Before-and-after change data
<<<<

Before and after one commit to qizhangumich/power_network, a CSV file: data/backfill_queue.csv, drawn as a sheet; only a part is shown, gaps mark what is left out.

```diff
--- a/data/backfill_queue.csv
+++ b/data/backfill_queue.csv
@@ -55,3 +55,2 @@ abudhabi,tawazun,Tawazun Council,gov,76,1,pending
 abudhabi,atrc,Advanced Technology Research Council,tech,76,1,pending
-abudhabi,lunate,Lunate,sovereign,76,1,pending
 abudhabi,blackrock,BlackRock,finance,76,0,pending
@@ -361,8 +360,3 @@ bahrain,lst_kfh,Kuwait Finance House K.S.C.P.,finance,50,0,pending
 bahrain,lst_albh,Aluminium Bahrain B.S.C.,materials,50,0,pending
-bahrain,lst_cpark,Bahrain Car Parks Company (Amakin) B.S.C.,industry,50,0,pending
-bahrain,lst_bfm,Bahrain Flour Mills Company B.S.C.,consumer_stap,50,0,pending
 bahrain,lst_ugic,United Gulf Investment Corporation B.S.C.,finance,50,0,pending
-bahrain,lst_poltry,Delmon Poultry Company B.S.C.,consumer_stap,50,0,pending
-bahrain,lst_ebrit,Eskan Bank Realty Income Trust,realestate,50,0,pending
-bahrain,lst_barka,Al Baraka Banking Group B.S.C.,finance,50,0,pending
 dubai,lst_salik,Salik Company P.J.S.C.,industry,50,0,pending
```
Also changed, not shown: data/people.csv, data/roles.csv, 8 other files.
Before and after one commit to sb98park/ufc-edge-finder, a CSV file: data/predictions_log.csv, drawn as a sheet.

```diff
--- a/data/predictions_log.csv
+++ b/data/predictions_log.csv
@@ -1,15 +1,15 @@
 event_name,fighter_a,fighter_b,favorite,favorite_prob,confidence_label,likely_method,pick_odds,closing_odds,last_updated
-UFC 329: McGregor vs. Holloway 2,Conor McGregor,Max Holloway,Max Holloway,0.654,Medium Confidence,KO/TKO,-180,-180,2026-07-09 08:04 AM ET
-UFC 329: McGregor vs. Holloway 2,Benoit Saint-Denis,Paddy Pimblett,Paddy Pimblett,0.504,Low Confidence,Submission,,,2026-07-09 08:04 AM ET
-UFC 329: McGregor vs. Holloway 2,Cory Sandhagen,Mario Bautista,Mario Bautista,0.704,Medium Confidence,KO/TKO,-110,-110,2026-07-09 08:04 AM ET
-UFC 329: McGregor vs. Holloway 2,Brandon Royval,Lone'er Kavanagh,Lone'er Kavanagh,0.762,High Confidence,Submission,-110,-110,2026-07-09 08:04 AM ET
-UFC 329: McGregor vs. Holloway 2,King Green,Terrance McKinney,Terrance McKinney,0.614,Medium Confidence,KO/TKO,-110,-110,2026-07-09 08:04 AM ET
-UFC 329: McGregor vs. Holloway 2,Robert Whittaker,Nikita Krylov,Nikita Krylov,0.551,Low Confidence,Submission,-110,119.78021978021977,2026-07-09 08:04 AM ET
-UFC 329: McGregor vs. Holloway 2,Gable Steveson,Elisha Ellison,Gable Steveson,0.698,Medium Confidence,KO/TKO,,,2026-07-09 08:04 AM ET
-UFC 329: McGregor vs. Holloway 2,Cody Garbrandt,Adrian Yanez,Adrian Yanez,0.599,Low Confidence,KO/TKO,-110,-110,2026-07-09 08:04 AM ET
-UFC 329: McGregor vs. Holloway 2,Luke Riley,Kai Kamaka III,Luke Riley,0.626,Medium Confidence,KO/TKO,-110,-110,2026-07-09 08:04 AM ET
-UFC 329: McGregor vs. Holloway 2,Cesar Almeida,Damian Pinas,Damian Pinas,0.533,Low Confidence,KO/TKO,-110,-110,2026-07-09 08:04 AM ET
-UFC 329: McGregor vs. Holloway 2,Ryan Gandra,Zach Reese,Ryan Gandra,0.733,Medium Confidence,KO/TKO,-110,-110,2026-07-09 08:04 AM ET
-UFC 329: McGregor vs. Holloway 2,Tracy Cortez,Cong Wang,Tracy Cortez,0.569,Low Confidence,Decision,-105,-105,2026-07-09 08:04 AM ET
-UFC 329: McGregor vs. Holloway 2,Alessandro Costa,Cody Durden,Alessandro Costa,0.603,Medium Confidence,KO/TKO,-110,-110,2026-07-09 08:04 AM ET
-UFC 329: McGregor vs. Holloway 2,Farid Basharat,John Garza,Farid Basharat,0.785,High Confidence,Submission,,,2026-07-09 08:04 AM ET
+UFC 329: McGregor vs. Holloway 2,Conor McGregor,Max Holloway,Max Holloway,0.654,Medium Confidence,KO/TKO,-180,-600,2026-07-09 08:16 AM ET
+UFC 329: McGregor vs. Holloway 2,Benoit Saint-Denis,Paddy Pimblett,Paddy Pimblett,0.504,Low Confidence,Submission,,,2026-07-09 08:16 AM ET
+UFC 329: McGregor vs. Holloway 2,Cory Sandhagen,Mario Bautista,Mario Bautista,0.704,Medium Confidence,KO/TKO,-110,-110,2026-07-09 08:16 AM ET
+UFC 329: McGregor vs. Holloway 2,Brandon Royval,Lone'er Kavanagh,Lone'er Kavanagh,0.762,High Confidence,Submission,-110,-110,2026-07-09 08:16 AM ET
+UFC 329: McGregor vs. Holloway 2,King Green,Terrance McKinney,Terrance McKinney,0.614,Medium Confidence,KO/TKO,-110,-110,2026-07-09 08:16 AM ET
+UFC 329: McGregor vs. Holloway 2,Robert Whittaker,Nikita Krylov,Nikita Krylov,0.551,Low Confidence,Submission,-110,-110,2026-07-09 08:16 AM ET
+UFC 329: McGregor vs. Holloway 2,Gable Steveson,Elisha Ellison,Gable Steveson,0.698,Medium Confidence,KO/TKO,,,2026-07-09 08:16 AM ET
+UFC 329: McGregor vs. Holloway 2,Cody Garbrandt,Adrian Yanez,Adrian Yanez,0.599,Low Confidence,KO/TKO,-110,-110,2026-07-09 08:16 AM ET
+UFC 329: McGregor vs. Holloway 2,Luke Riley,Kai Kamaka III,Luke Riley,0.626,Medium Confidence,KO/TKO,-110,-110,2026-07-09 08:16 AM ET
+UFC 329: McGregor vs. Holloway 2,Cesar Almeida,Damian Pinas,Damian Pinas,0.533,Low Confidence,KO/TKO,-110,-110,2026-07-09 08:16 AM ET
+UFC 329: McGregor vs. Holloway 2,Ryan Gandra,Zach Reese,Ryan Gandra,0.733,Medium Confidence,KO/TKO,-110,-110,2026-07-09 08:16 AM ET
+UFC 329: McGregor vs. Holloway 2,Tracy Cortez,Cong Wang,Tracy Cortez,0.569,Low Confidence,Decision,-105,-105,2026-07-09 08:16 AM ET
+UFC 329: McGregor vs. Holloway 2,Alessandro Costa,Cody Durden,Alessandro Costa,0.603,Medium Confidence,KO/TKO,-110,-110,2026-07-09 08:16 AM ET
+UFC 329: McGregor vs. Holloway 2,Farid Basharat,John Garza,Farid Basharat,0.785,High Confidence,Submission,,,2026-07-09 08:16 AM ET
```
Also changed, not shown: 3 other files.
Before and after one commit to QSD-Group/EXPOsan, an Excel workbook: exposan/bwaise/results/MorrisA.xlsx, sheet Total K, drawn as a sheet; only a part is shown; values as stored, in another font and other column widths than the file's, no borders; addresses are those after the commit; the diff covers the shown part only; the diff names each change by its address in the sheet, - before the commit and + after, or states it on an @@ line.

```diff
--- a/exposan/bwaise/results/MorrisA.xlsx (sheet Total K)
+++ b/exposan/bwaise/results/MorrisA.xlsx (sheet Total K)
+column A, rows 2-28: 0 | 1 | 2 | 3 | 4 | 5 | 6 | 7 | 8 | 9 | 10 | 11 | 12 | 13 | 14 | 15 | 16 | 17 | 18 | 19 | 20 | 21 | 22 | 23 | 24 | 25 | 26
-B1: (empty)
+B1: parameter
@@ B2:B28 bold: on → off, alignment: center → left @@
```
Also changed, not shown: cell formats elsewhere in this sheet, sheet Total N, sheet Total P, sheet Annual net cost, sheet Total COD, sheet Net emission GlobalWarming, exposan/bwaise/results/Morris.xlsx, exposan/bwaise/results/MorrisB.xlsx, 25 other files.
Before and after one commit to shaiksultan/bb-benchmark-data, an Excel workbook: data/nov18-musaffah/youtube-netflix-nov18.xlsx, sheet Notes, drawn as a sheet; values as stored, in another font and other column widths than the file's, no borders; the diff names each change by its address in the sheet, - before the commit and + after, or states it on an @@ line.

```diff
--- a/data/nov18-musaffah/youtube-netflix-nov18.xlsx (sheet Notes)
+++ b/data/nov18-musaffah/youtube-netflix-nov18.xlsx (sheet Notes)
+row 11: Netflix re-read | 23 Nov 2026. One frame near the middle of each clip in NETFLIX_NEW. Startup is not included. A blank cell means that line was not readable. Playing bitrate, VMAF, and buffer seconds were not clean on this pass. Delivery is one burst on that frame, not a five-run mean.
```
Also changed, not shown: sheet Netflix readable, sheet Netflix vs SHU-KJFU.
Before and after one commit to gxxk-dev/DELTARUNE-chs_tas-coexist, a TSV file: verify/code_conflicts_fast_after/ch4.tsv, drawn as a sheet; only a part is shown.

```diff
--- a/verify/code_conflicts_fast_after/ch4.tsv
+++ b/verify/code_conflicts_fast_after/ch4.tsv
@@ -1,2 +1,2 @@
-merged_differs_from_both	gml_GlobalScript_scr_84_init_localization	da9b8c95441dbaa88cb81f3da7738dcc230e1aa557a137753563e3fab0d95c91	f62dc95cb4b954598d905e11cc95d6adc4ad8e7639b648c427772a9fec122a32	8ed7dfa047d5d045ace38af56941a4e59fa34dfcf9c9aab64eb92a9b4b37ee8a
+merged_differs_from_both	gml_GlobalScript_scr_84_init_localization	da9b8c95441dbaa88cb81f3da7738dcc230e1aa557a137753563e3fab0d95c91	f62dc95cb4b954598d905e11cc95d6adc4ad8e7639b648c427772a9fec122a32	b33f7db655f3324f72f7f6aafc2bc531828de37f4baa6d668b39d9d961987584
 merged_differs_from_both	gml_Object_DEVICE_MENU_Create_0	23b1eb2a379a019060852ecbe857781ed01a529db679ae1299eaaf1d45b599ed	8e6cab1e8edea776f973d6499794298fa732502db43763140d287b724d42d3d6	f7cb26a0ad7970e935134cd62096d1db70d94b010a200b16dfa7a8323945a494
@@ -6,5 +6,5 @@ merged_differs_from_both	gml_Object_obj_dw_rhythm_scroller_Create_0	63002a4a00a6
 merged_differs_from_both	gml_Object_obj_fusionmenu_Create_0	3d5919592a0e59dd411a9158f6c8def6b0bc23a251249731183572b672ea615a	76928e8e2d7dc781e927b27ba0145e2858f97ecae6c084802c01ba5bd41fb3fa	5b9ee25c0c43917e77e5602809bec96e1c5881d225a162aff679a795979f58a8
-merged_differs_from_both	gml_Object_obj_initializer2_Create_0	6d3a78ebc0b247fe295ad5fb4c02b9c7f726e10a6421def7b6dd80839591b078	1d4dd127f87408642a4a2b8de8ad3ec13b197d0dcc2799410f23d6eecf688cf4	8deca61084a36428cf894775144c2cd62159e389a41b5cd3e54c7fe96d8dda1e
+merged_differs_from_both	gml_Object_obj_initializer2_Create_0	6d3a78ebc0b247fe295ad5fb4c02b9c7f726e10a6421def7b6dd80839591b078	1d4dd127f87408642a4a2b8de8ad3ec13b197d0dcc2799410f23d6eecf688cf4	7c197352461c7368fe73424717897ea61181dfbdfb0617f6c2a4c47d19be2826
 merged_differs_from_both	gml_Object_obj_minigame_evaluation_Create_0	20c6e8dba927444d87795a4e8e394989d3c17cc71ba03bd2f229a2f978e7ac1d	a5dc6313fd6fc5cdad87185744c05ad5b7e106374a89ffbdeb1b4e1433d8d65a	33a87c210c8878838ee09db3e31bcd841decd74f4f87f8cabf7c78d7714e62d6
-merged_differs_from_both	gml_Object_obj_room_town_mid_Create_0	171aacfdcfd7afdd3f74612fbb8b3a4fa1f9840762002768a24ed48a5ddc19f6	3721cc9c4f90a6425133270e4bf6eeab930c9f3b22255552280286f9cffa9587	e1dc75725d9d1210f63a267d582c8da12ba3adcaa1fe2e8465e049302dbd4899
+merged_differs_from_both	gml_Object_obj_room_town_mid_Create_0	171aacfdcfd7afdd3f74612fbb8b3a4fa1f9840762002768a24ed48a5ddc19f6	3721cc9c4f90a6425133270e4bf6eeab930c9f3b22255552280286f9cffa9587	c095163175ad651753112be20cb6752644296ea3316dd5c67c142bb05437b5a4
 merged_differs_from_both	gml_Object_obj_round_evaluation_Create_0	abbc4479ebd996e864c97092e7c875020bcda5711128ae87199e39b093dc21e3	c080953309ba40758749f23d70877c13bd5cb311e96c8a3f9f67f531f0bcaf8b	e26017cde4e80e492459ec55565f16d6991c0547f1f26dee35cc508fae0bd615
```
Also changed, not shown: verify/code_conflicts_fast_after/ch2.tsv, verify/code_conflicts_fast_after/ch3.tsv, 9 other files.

>>>>

◆ **EXERCISE AIM**
Copy out each line of the records that holds the string "Adrian".

◆ **THE ANSWER**
-UFC 329: McGregor vs. Holloway 2,Cody Garbrandt,Adrian Yanez,Adrian Yanez,0.599,Low Confidence,KO/TKO,-110,-110,2026-07-09 08:04 AM ET
+UFC 329: McGregor vs. Holloway 2,Cody Garbrandt,Adrian Yanez,Adrian Yanez,0.599,Low Confidence,KO/TKO,-110,-110,2026-07-09 08:16 AM ET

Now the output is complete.